RECORD SET:

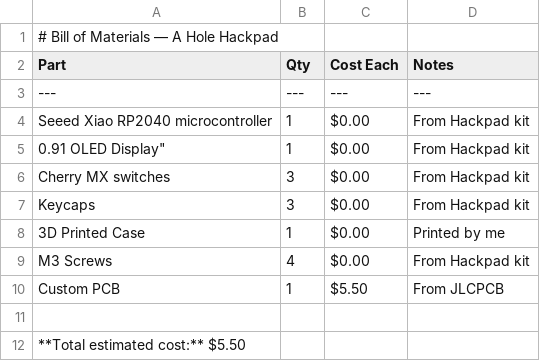
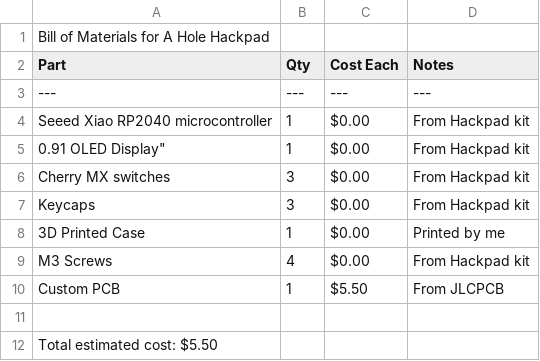
Before and after one commit to Anycircle11139s/hole-hackpad, a CSV file: BOM.CSV, drawn as a sheet.

Commit message:
Update BOM.CSV

```diff
--- a/BOM.CSV
+++ b/BOM.CSV
@@ -1,2 +1,2 @@
-"# Bill of Materials — A Hole Hackpad","","",""
+"Bill of Materials for A Hole Hackpad","","",""
 "Part","Qty","Cost Each","Notes"
@@ -11,2 +11,2 @@
 "","","",""
-"**Total estimated cost:** $5.50","","",""
+"Total estimated cost: $5.50","","",""
```
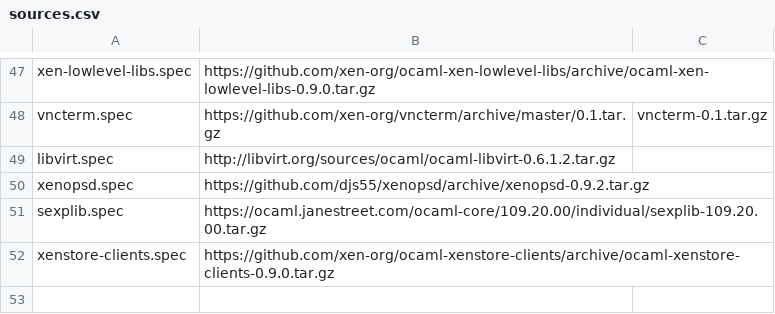
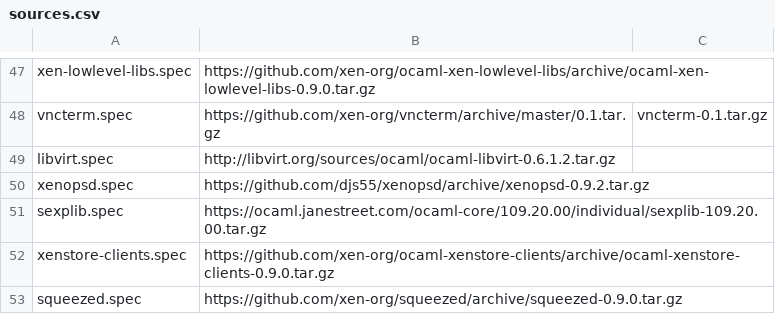
Before and after one commit to xenserver/buildroot, a CSV file: sources.csv, drawn as a sheet; only a part is shown, gaps mark what is left out; the diff names each change by its address in the sheet, - before the commit and + after, or states it on an @@ line.

Commit message:
Add and build squeezed

```diff
--- a/sources.csv
+++ b/sources.csv
+row 53: squeezed.spec | https://github.com/xen-org/squeezed/archive/squeezed-0.9.0.tar.gz
```
Also changed, not shown: 2 other files.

EXERCISE PROMPT:
Looking at the material above, state the number of lines that contain the word "sources". Give nothing but that number.

OUTPUT BELOW:
3